● **Extracted information**:
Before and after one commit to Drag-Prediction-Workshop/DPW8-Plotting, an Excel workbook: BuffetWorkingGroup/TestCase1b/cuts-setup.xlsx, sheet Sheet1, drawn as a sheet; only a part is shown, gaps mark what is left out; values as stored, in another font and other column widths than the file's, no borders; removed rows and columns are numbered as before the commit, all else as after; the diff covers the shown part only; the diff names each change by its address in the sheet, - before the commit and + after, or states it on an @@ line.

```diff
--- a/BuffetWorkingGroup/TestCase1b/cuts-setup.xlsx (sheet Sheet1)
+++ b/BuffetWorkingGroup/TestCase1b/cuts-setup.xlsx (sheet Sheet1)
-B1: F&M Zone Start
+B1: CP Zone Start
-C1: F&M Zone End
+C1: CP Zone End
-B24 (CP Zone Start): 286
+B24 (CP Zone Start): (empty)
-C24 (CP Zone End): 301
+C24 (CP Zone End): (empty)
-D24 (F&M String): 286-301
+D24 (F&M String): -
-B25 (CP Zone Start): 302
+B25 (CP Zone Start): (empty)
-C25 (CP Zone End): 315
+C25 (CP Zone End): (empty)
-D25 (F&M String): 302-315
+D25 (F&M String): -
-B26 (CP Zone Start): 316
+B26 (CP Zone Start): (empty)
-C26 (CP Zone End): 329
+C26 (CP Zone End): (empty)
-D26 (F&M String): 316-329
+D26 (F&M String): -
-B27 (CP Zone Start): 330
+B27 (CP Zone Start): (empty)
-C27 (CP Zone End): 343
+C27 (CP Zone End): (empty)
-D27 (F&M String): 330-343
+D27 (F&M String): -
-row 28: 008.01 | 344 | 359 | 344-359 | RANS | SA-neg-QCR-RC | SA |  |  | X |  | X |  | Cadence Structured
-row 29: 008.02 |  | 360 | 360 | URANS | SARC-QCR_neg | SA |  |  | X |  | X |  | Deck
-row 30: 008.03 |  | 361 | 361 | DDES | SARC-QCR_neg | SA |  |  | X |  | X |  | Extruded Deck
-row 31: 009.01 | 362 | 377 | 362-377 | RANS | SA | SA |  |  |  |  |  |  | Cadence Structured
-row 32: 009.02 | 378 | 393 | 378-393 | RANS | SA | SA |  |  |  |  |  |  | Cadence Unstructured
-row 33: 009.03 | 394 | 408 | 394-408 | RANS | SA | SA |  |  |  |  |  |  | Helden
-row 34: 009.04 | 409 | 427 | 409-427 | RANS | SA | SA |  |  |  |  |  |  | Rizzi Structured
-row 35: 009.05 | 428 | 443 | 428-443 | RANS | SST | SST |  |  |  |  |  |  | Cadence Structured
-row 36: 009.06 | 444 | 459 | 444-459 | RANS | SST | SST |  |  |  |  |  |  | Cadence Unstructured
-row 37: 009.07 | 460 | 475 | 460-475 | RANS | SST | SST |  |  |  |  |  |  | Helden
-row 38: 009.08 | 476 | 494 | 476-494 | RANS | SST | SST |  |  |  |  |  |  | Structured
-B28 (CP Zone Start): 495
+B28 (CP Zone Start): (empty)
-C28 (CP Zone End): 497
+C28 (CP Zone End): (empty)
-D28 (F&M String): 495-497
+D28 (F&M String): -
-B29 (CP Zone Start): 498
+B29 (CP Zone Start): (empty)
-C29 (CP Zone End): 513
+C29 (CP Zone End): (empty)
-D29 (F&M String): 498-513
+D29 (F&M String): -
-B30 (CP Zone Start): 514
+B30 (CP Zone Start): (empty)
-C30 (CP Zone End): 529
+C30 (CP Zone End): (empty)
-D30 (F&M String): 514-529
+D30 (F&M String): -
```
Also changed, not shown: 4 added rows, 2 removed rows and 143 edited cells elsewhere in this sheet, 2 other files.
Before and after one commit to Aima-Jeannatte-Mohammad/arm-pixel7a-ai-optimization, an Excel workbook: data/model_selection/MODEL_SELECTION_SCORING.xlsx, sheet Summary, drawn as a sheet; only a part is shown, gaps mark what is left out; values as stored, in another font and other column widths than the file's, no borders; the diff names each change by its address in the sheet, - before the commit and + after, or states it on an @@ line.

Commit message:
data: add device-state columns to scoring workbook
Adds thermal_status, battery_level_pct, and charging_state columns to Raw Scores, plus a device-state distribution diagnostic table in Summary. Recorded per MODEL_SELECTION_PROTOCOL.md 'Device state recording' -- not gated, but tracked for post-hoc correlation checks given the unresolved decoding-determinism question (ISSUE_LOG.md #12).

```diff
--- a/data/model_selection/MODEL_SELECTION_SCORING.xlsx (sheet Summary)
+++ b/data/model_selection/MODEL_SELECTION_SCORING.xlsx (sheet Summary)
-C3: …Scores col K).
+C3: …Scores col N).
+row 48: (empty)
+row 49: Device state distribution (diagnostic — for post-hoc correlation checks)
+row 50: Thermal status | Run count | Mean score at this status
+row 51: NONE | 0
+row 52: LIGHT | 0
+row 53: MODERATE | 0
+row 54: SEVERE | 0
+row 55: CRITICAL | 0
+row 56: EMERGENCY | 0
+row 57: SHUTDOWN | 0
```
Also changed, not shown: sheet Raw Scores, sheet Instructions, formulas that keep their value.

● **What you are asked to do**: Tally how many lines include "Helden" in the listing above; reply with the number only.

● **Task response**: 2